Looking Forward to Monday Morning
A series of essays on business, architecture, and the business of architecture.
The Not So Smart Home
by Daniel Frisch
Posted October 29th, 2019

By the time you read this dispatch, some of the referenced technical details will already be obsolete – they are as I type. Home automation is ubiquitous and the pursuit of the smart home is universal. As architects, we love home technology and incorporate current technology in every project. In the last few years we’ve been inspired by LED lighting and the Samsung Frame television, not to mention Lutron Caseta and J Geiger winder shades. We have cooled a bit on Nest, but Sonos continues to dominate the distributed audio space. The Japanese have re-invented mini-split HVAC systems based on variable speed compressor technology and take advantage of this new technology at every opportunity. And finally, Warmboard has revolutionized hydronic radiant heat flooring.

I wrote the above catalog to defend the many claims that I am anti-tech, or as is often asserted, a Luddite. Notwithstanding our love of technology and all of the benefits, we are skeptical that technology is an answer onto itself. We’ve found that most new technology performs as advertised when the installation is limited to a single company’s product. Getting different technologies to communicate with one another can be a meaningful challenge. Ninety percent (plus) of the lighting we specify is now LED, and when the fixture itself is not an LED fixture, we usually re-lamp with LED bulbs. We can control lumens and color temperature, and can now even specify many fixtures with ambient dimming – by adding red diodes, the light output warms up as wattage is decreased, nearly perfectly simulating an incandescent bulb. The trouble comes when we try to control them, specifically as it pertains to dimming. Fixtures can buzz, flicker or strobe when the dimmers and fixtures are mismatched. When dimming problems occur, it is often difficult to determine whether the problem lies with the fixture, the bulb, or the dimmer with each manufacturer claiming the fault lies with others. Invariably, troubleshooting defaults to trial and error.
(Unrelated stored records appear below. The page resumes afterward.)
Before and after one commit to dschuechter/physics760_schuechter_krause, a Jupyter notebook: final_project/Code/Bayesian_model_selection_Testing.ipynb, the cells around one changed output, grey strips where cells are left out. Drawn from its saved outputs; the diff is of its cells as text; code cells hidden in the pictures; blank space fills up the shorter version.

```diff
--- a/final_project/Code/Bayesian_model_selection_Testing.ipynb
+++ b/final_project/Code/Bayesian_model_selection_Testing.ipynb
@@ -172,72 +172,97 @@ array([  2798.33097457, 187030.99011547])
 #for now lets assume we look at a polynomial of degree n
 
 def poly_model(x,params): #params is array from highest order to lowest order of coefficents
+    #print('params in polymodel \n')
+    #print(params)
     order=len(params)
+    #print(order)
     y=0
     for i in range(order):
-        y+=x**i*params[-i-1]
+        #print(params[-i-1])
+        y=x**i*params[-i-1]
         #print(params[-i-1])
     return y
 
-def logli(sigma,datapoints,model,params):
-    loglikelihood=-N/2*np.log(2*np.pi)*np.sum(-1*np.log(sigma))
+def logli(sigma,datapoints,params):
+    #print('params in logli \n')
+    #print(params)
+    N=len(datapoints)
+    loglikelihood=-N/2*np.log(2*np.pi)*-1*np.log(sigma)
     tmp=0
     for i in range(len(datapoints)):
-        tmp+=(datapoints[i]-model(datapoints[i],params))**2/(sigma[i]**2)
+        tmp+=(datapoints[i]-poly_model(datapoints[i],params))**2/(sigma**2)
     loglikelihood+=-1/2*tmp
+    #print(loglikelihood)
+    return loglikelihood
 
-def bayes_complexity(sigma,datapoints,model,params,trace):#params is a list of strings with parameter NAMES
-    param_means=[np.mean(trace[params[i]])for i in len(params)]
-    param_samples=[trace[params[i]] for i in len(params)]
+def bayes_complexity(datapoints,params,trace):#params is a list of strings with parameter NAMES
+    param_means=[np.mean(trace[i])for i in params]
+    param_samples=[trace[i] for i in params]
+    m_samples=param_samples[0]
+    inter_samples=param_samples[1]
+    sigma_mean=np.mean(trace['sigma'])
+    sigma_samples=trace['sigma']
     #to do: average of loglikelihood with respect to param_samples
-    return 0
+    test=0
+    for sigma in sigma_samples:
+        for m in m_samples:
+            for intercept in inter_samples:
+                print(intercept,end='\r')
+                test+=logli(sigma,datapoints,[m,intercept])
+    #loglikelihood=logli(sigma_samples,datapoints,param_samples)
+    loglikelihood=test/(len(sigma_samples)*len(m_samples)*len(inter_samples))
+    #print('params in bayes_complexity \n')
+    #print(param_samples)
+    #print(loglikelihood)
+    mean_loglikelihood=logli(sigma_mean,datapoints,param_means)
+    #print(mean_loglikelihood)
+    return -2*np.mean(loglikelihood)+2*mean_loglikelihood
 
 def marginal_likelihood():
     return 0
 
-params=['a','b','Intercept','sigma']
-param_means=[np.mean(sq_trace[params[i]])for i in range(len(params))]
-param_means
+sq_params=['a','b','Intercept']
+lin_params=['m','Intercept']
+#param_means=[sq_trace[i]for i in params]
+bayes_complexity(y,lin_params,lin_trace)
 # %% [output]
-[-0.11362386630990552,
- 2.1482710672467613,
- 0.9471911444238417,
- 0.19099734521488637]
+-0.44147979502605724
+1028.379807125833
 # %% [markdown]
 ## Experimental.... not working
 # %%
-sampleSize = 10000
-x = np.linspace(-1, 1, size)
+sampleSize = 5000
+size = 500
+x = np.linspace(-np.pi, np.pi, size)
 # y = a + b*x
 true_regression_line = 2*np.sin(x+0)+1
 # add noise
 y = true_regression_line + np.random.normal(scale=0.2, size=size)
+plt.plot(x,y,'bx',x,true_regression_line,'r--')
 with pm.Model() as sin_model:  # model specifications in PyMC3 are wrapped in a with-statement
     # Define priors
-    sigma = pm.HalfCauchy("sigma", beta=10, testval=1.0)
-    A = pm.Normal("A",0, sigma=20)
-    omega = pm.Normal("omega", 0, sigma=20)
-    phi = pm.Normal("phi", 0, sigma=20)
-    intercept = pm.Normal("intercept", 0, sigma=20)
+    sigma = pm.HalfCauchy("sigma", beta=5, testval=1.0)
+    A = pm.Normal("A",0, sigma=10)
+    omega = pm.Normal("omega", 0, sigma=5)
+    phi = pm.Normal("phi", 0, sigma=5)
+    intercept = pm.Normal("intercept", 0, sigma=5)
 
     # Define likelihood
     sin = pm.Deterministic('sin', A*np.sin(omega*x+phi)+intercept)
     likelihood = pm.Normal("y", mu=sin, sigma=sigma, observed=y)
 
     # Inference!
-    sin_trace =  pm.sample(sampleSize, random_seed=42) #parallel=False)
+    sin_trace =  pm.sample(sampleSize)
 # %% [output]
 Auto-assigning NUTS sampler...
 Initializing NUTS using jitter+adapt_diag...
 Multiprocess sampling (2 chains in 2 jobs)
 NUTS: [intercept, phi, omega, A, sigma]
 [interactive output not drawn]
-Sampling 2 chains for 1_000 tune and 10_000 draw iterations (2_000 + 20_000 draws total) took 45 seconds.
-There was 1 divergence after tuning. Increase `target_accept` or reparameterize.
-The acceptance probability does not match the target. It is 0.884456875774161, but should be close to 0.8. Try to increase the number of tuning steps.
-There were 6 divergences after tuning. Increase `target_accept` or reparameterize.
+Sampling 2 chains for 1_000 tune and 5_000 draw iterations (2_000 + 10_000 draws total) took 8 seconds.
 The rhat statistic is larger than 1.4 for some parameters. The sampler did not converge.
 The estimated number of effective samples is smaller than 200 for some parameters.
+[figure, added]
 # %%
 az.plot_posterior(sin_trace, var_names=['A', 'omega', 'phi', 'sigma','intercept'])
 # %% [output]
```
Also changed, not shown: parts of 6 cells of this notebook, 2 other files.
Relative to more complicated systems, lighting and lighting controls are akin to playing scales for a musician. HVAC systems become more sophisticated each year, and manufacturers supply thermostats and controls for their units. We’ve had good luck with Nest on simpler systems, but the more sophisticated multi-zone systems are better served by pairing with the manufacturer’s thermostat. HVAC is not made easier when humidification is desired. It’s not well suited to a multi zone system, and humidification is usually required when the AC system is dormant.

Whereas HVAC has become more sophisticated, but not necessarily simpler, low voltage systems have become both more sophisticated AND simpler. Sonos and Eero are both plug-and-play, and out perform generations of alternatives. Roku and Sling help us limit the tithing to local cable providers.
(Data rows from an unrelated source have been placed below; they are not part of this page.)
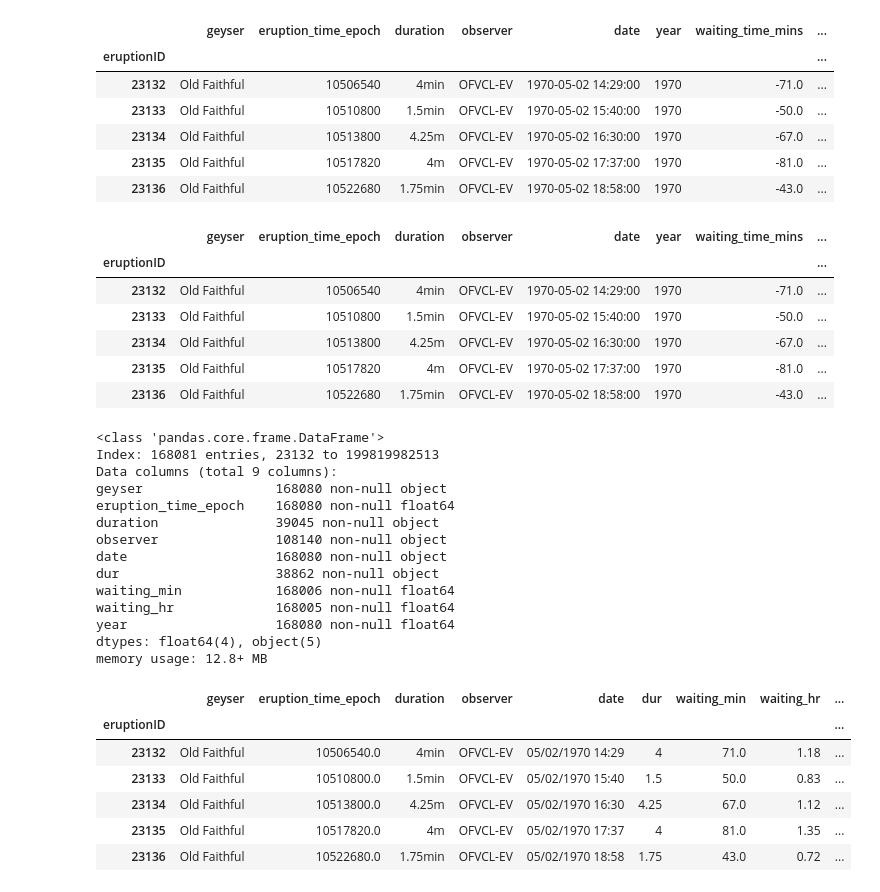
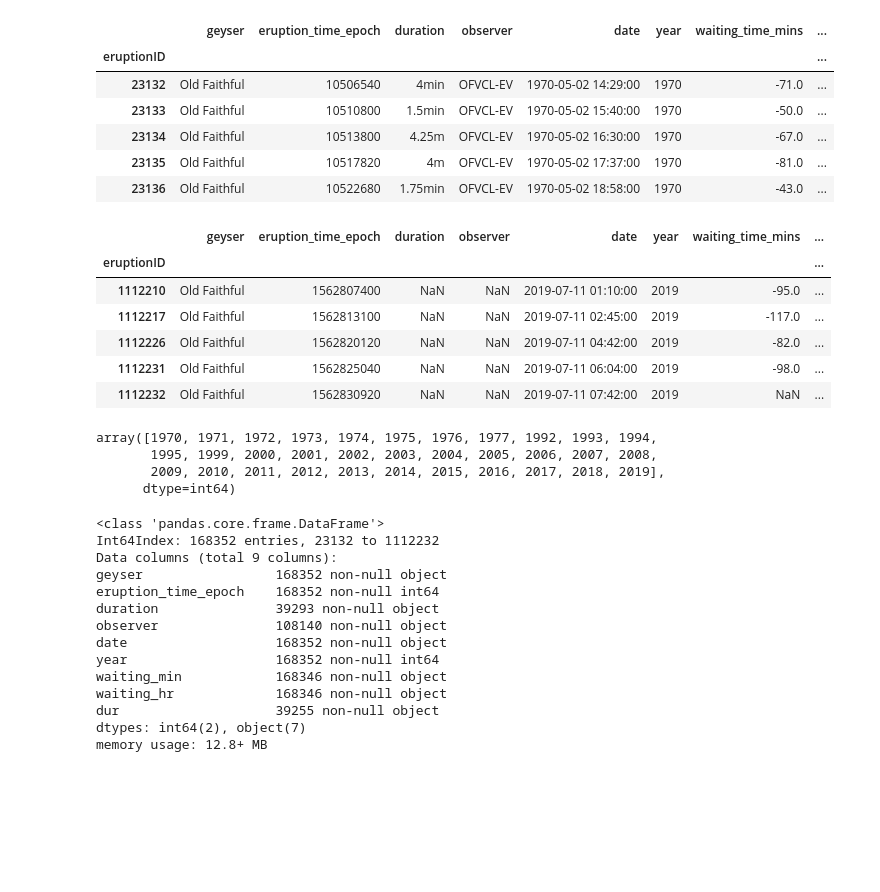
Before and after one commit to kyanite5/Old_Faithful_Project, a Jupyter notebook: data/cleaning.ipynb, the cells around one changed output. Cells and saved outputs as stored; diff of their text form; code cells hidden in the pictures; blank space fills up the shorter version.

Commit message:
redoing master dataset

```diff
--- a/data/cleaning.ipynb
+++ b/data/cleaning.ipynb
@@ -76,15 +76,22 @@ df.head()
 # %%
 df['dur'] = df['duration'].str.findall('\d+')
 # %%
-df.head()
+df.tail()
 # %% [output]
 |  | geyser | eruption_time_epoch | duration | observer | date | year | waiting_time_mins | ... |
 | eruptionID |  |  |  |  |  |  |  | ... |
-| 23132 | Old Faithful | 10506540 | 4min | OFVCL-EV | 1970-05-02 14:29:00 | 1970 | -71.0 | ... |
-| 23133 | Old Faithful | 10510800 | 1.5min | OFVCL-EV | 1970-05-02 15:40:00 | 1970 | -50.0 | ... |
-| 23134 | Old Faithful | 10513800 | 4.25m | OFVCL-EV | 1970-05-02 16:30:00 | 1970 | -67.0 | ... |
-| 23135 | Old Faithful | 10517820 | 4m | OFVCL-EV | 1970-05-02 17:37:00 | 1970 | -81.0 | ... |
-| 23136 | Old Faithful | 10522680 | 1.75min | OFVCL-EV | 1970-05-02 18:58:00 | 1970 | -43.0 | ... |
+| 1112210 | Old Faithful | 1562807400 | NaN | NaN | 2019-07-11 01:10:00 | 2019 | -95.0 | ... |
+| 1112217 | Old Faithful | 1562813100 | NaN | NaN | 2019-07-11 02:45:00 | 2019 | -117.0 | ... |
+| 1112226 | Old Faithful | 1562820120 | NaN | NaN | 2019-07-11 04:42:00 | 2019 | -82.0 | ... |
+| 1112231 | Old Faithful | 1562825040 | NaN | NaN | 2019-07-11 06:04:00 | 2019 | -98.0 | ... |
+| 1112232 | Old Faithful | 1562830920 | NaN | NaN | 2019-07-11 07:42:00 | 2019 | NaN | ... |
 # %%
 df.to_csv('geyser_times_data.csv', encoding='utf-8', index=True)
+# %%
+df['year'].unique()
+# %% [output]
+array([1970, 1971, 1972, 1973, 1974, 1975, 1976, 1977, 1992, 1993, 1994,
+       1995, 1999, 2000, 2001, 2002, 2003, 2004, 2005, 2006, 2007, 2008,
+       2009, 2010, 2011, 2012, 2013, 2014, 2015, 2016, 2017, 2018, 2019],
+      dtype=int64)
 # %%
@@ -92,27 +99,17 @@ combined_df = pd.read_csv('real_master.csv', index_col='eruptionID')
 # %%
-combined_df.info()
+master_df.info()
 # %% [output]
 <class 'pandas.core.frame.DataFrame'>
-Index: 168081 entries, 23132 to 199819982513
+Int64Index: 168352 entries, 23132 to 1112232
 Data columns (total 9 columns):
-geyser                 168080 non-null object
-eruption_time_epoch    168080 non-null float64
-duration               39045 non-null object
+geyser                 168352 non-null object
+eruption_time_epoch    168352 non-null int64
+duration               39293 non-null object
 observer               108140 non-null object
-date                   168080 non-null object
-dur                    38862 non-null object
-waiting_min            168006 non-null float64
-waiting_hr             168005 non-null float64
-year                   168080 non-null float64
-dtypes: float64(4), object(5)
+date                   168352 non-null object
+year                   168352 non-null int64
+waiting_min            168346 non-null object
+waiting_hr             168346 non-null object
+dur                    39255 non-null object
+dtypes: int64(2), object(7)
 memory usage: 12.8+ MB
-# %%
-combined_df.head()
-# %% [output]
-|  | geyser | eruption_time_epoch | duration | observer | date | dur | waiting_min | waiting_hr | ... |
-| eruptionID |  |  |  |  |  |  |  |  | ... |
-| 23132 | Old Faithful | 10506540.0 | 4min | OFVCL-EV | 05/02/1970 14:29 | 4 | 71.0 | 1.18 | ... |
-| 23133 | Old Faithful | 10510800.0 | 1.5min | OFVCL-EV | 05/02/1970 15:40 | 1.5 | 50.0 | 0.83 | ... |
-| 23134 | Old Faithful | 10513800.0 | 4.25m | OFVCL-EV | 05/02/1970 16:30 | 4.25 | 67.0 | 1.12 | ... |
-| 23135 | Old Faithful | 10517820.0 | 4m | OFVCL-EV | 05/02/1970 17:37 | 4 | 81.0 | 1.35 | ... |
-| 23136 | Old Faithful | 10522680.0 | 1.75min | OFVCL-EV | 05/02/1970 18:58 | 1.75 | 43.0 | 0.72 | ... |
```
Also changed, not shown: parts of 7 cells of this notebook, 14 other files.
We exhaustively and enthusiastically incorporate technology in each and every one of our projects, not a bad report card for a firm led by a Luddite. We become hesitant, and even resistant, however, when we are asked to pursue the oft-hyped full-automation version referred to as the “smart home.” Whereas off-the-shelf applications works marvelously to control the various technologies of the modern home, efforts to integrate numerous technologies onto one platform can result in complexity and expense with only nominal benefit. Integrating systems to have them perform to the best of their capability invariable involves programing, which is usually no small endeavor. I have visions of building a closet in people’s homes for the programmer to reside. Less facetiously and more predictably, is the finger pointing that follows home automation integration. When a homeowner experiences a problem – invariably on the coldest day of the year when the heating won’t work, or on the hottest day of the year when the AC is failing, or even while the TV fails during the Super Bowl or the Academy Awards party – the usual suspects gather to blame each other for the problem. And this happens a few days after the party has ended or the cold snap/heat wave has broken. Can anything be more frustrating to a homeowner than the professionals they have hired, and to whom they have paid a king’s ransom, to play the blame game?

Our response is to stay current with technology, but to lobby for dis-integration and de-centralization. We think it is perfectly reasonable to mate one application on our phone with one system and to scroll through the aps sequentially. Troubleshooting is both easier and less necessary, and our homeowners can watch TV and listen to music in a clean well-lighted space with wonderful mood lighting – just not at the touch of a (single) button.

DF, 10-29-2019